In the spring of 2015, I decided to write a book. At the time, my life was quiet and conservative, even meek. I had just had my third child that winter, and I was exhausted if I’m honest, and a little suffocated by my life. After a pretty steady stream of disappointing reads, I decided to tell myself a story. I wrote the book I wanted to read. Something lyrical and lovely. Something dramatic but not dismal. Something both story and character driven. Something with sweeping lace skirts, but connected to my modern life. I wrote Idyllwilde.
I was beguiled by Kate Morton’s The Forgotten Garden and Susanna Kearsley’s The Winter Sea, and I borrowed their strategies of interweaving modern women into a historical fiction novel. Initially, I had wanted the modern and the historical portions of the book to be about equal in the space I gave to their stories, but it was the grandeur of the 1910’s that kept me enraptured, and as I went forward I decided to write that entire portion first, and then backfill the parallel contemporary story. In the end, the modern timeline became a faint echo of the historical one, and I can’t say I have any regrets. When the finished book came up short of my goal for typical historical fiction (usually a whopping 80,000 words), I went with my instincts and cut, rather than embellishing. The result is half that length, a fast read with a slow and lyrical, almost dreamlike first act and ever growing momentum to a dramatic finish.

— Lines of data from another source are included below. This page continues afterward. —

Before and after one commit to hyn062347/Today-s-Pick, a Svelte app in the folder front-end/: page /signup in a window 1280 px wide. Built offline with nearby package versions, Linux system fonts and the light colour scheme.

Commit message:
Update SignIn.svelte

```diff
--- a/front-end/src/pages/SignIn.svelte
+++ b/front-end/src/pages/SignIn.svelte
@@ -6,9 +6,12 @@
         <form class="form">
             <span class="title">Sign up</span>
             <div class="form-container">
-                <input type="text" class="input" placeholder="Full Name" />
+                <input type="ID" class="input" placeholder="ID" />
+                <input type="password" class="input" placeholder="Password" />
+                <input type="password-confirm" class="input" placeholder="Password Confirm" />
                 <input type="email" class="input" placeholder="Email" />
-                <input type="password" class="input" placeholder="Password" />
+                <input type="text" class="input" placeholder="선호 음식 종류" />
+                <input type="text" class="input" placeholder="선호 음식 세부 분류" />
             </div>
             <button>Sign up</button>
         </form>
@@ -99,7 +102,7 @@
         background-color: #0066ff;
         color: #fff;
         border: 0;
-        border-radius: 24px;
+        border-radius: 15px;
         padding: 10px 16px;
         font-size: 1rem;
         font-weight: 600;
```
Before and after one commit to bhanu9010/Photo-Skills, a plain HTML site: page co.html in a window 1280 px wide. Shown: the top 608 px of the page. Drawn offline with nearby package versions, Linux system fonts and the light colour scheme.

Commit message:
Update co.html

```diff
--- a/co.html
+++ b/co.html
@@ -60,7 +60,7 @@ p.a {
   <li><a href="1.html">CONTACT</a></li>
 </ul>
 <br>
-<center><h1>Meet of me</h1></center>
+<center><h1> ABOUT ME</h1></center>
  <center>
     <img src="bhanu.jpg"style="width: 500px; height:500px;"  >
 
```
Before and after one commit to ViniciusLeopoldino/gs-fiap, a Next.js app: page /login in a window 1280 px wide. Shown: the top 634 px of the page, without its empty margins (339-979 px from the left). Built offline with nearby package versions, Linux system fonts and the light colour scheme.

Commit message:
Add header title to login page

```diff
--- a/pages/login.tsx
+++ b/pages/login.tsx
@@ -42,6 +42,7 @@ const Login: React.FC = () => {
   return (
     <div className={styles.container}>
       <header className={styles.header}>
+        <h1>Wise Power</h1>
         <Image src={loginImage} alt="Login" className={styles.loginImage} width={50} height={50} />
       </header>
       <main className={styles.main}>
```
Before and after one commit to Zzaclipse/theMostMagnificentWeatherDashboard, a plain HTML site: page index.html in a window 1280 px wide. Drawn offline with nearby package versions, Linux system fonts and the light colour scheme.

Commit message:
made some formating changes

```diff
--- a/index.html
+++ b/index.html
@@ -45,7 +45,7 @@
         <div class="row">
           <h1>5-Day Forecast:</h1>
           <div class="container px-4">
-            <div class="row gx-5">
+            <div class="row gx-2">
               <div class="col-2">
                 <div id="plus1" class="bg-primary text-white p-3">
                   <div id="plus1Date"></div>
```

Writing Idyllwilde gave me the courage I needed to embrace my life as a writer and creator. I began podcasting soon after, and wrote poetry again for the first time in years. Now, I am enrolled at the state university with a double major in English (writing) and Film and Media Studies. I have written a short film for school that was well received, and have my next big novel percolating, though it is of a scope that may take years to accomplish. I guess you could say that this little novel was a gateway drug for me, and I will always have a great deal of sentimental feeling attached to it, even if it is starting to feel as though it came from a very distant time in my life, before I realized who I was and what I wanted. Still, the honesty is there, before I knew it myself. That is the way with art and creativity, I think. It’s always a bit of a self portrait, and if we’re lucky, it will resonate with other people because of that honesty and truth.